Every record must be copied exactly, except that pictures are dropped.

*** Opening of GIVEN RECORDS ***

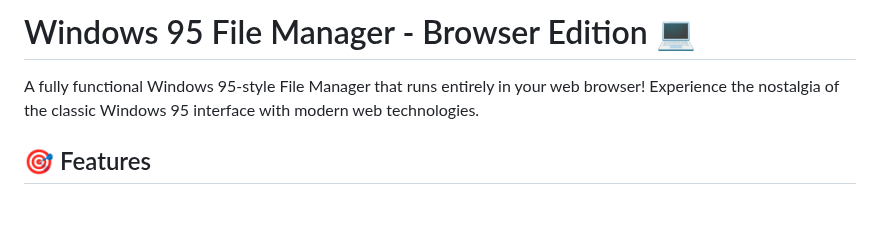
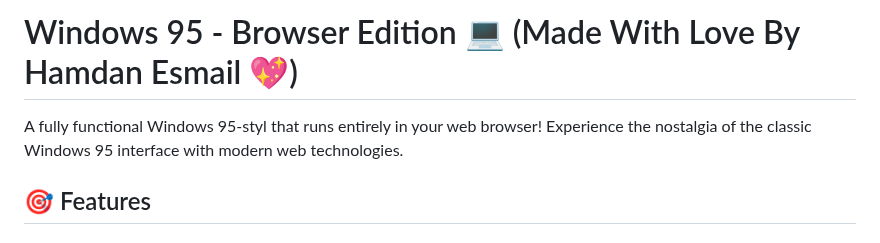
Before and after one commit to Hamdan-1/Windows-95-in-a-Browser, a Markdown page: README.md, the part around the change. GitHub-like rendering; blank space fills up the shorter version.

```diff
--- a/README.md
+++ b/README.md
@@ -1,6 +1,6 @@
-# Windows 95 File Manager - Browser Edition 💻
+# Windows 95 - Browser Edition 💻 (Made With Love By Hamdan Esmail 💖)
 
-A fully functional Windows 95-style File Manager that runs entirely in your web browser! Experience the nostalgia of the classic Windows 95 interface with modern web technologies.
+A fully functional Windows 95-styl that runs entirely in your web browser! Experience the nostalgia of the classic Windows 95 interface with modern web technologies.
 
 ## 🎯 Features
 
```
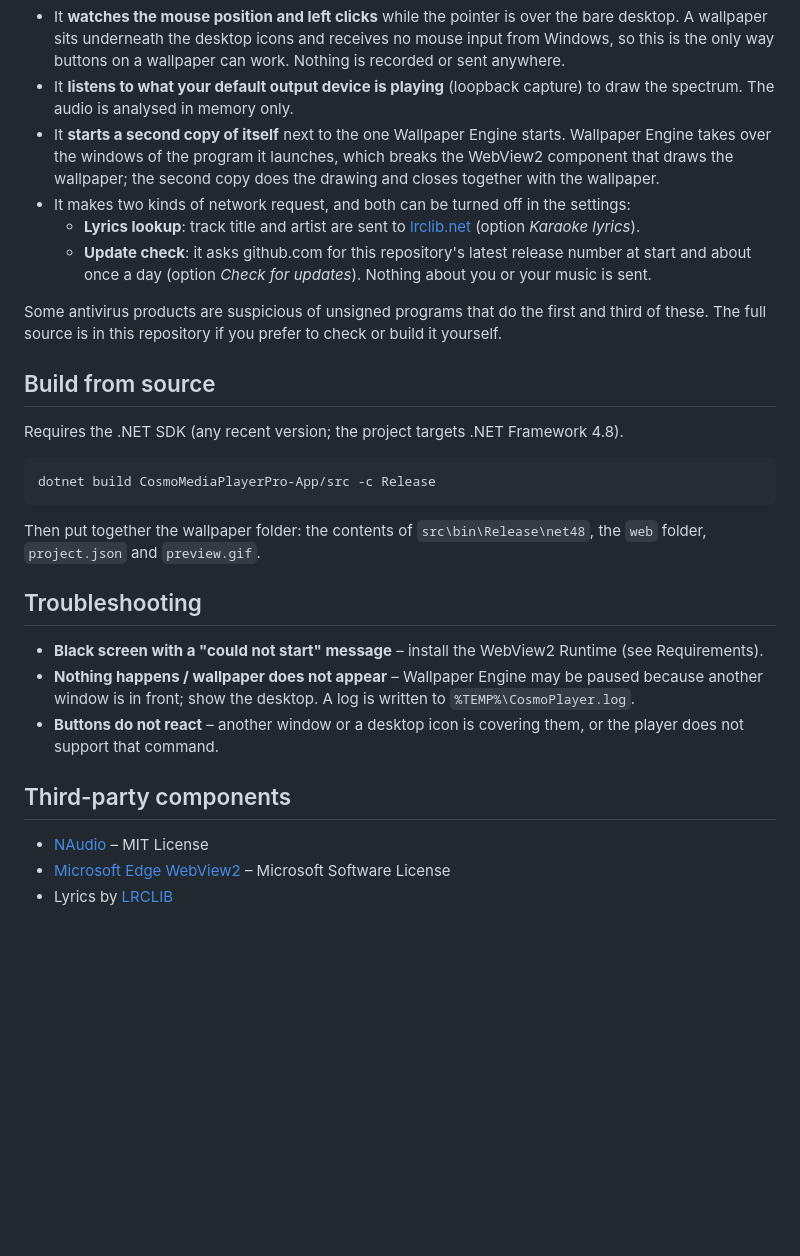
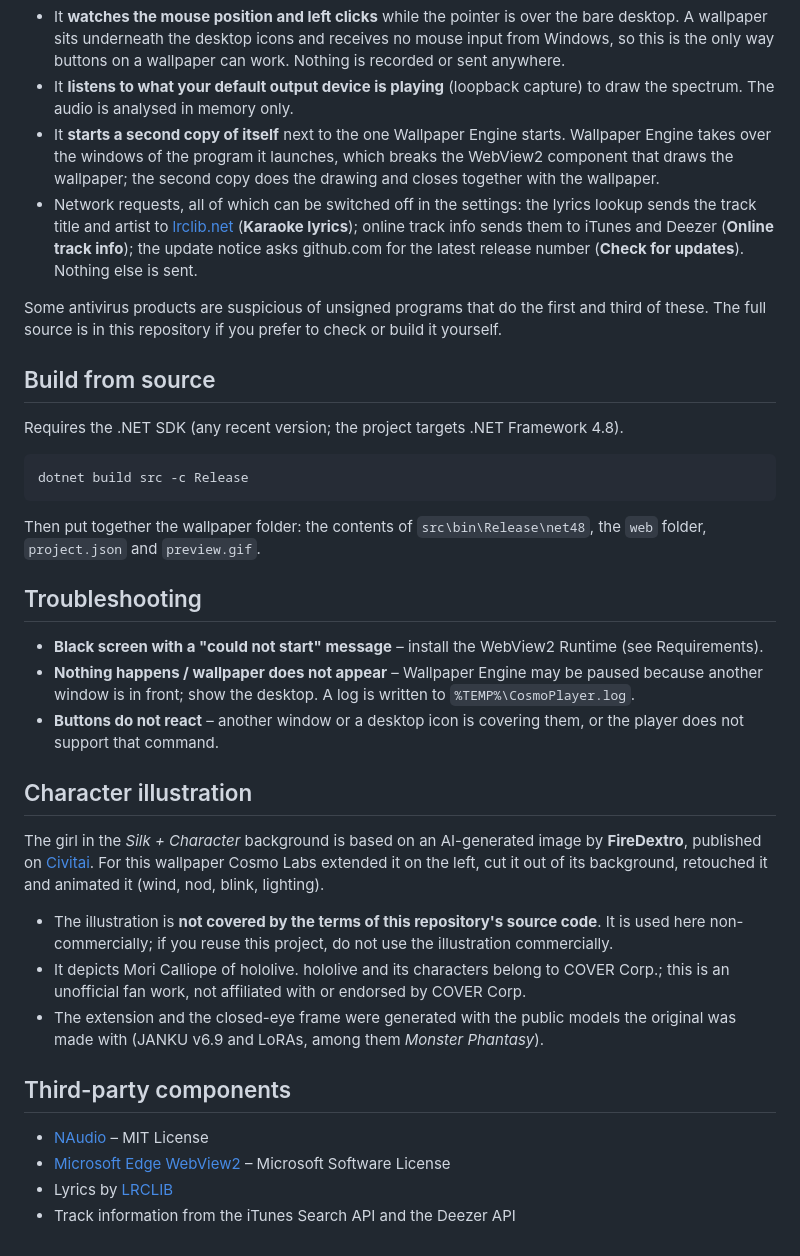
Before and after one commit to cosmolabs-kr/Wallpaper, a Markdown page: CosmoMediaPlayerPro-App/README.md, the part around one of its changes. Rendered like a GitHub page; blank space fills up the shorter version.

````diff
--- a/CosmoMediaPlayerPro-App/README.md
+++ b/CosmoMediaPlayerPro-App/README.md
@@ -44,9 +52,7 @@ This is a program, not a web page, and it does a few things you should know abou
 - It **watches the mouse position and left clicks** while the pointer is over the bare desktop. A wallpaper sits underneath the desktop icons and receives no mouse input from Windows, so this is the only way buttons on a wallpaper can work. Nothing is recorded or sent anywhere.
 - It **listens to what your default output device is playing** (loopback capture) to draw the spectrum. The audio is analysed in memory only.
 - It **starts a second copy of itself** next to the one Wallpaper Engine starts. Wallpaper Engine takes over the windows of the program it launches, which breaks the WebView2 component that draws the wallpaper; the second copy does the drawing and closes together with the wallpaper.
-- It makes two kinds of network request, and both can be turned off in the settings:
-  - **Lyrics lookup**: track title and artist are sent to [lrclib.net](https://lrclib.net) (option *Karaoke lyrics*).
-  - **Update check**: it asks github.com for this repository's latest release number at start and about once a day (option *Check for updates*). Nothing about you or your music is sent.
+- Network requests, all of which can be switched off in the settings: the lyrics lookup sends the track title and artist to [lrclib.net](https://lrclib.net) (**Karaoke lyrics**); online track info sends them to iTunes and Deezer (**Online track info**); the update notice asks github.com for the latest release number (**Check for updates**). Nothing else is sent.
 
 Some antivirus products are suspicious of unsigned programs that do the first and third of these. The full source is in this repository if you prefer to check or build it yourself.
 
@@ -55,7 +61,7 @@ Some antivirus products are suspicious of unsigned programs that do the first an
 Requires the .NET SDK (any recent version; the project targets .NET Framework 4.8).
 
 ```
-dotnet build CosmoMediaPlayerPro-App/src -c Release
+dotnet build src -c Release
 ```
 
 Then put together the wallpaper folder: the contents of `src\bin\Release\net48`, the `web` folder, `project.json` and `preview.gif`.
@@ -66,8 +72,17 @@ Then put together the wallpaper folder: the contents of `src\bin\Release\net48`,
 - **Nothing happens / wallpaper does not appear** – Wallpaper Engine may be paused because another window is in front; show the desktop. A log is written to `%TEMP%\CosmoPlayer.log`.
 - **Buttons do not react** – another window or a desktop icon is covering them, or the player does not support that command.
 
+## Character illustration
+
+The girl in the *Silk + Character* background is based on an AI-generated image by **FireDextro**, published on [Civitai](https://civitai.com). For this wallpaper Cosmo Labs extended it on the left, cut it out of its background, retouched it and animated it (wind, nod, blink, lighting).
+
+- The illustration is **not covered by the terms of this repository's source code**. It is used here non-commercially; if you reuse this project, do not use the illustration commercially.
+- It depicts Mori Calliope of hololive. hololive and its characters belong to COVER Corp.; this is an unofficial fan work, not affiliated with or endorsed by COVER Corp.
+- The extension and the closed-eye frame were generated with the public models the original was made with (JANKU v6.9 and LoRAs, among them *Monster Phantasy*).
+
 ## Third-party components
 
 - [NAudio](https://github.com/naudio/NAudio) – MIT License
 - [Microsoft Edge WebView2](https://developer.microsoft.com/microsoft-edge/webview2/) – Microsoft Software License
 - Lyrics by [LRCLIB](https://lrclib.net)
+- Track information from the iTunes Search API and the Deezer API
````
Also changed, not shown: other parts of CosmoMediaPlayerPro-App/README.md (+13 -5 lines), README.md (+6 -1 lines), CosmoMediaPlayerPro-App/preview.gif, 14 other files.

*** Close of GIVEN RECORDS ***

● **EXERCISE SOLUTION**
Before and after one commit to Hamdan-1/Windows-95-in-a-Browser, a Markdown page: README.md, the part around the change. GitHub-like rendering; blank space fills up the shorter version.

```diff
--- a/README.md
+++ b/README.md
@@ -1,6 +1,6 @@
-# Windows 95 File Manager - Browser Edition 💻
+# Windows 95 - Browser Edition 💻 (Made With Love By Hamdan Esmail 💖)
 
-A fully functional Windows 95-style File Manager that runs entirely in your web browser! Experience the nostalgia of the classic Windows 95 interface with modern web technologies.
+A fully functional Windows 95-styl that runs entirely in your web browser! Experience the nostalgia of the classic Windows 95 interface with modern web technologies.
 
 ## 🎯 Features
 
```
Before and after one commit to cosmolabs-kr/Wallpaper, a Markdown page: CosmoMediaPlayerPro-App/README.md, the part around one of its changes. Rendered like a GitHub page; blank space fills up the shorter version.

````diff
--- a/CosmoMediaPlayerPro-App/README.md
+++ b/CosmoMediaPlayerPro-App/README.md
@@ -44,9 +52,7 @@ This is a program, not a web page, and it does a few things you should know abou
 - It **watches the mouse position and left clicks** while the pointer is over the bare desktop. A wallpaper sits underneath the desktop icons and receives no mouse input from Windows, so this is the only way buttons on a wallpaper can work. Nothing is recorded or sent anywhere.
 - It **listens to what your default output device is playing** (loopback capture) to draw the spectrum. The audio is analysed in memory only.
 - It **starts a second copy of itself** next to the one Wallpaper Engine starts. Wallpaper Engine takes over the windows of the program it launches, which breaks the WebView2 component that draws the wallpaper; the second copy does the drawing and closes together with the wallpaper.
-- It makes two kinds of network request, and both can be turned off in the settings:
-  - **Lyrics lookup**: track title and artist are sent to [lrclib.net](https://lrclib.net) (option *Karaoke lyrics*).
-  - **Update check**: it asks github.com for this repository's latest release number at start and about once a day (option *Check for updates*). Nothing about you or your music is sent.
+- Network requests, all of which can be switched off in the settings: the lyrics lookup sends the track title and artist to [lrclib.net](https://lrclib.net) (**Karaoke lyrics**); online track info sends them to iTunes and Deezer (**Online track info**); the update notice asks github.com for the latest release number (**Check for updates**). Nothing else is sent.
 
 Some antivirus products are suspicious of unsigned programs that do the first and third of these. The full source is in this repository if you prefer to check or build it yourself.
 
@@ -55,7 +61,7 @@ Some antivirus products are suspicious of unsigned programs that do the first an
 Requires the .NET SDK (any recent version; the project targets .NET Framework 4.8).
 
 ```
-dotnet build CosmoMediaPlayerPro-App/src -c Release
+dotnet build src -c Release
 ```
 
 Then put together the wallpaper folder: the contents of `src\bin\Release\net48`, the `web` folder, `project.json` and `preview.gif`.
@@ -66,8 +72,17 @@ Then put together the wallpaper folder: the contents of `src\bin\Release\net48`,
 - **Nothing happens / wallpaper does not appear** – Wallpaper Engine may be paused because another window is in front; show the desktop. A log is written to `%TEMP%\CosmoPlayer.log`.
 - **Buttons do not react** – another window or a desktop icon is covering them, or the player does not support that command.
 
+## Character illustration
+
+The girl in the *Silk + Character* background is based on an AI-generated image by **FireDextro**, published on [Civitai](https://civitai.com). For this wallpaper Cosmo Labs extended it on the left, cut it out of its background, retouched it and animated it (wind, nod, blink, lighting).
+
+- The illustration is **not covered by the terms of this repository's source code**. It is used here non-commercially; if you reuse this project, do not use the illustration commercially.
+- It depicts Mori Calliope of hololive. hololive and its characters belong to COVER Corp.; this is an unofficial fan work, not affiliated with or endorsed by COVER Corp.
+- The extension and the closed-eye frame were generated with the public models the original was made with (JANKU v6.9 and LoRAs, among them *Monster Phantasy*).
+
 ## Third-party components
 
 - [NAudio](https://github.com/naudio/NAudio) – MIT License
 - [Microsoft Edge WebView2](https://developer.microsoft.com/microsoft-edge/webview2/) – Microsoft Software License
 - Lyrics by [LRCLIB](https://lrclib.net)
+- Track information from the iTunes Search API and the Deezer API
````
Also changed, not shown: other parts of CosmoMediaPlayerPro-App/README.md (+13 -5 lines), README.md (+6 -1 lines), CosmoMediaPlayerPro-App/preview.gif, 14 other files.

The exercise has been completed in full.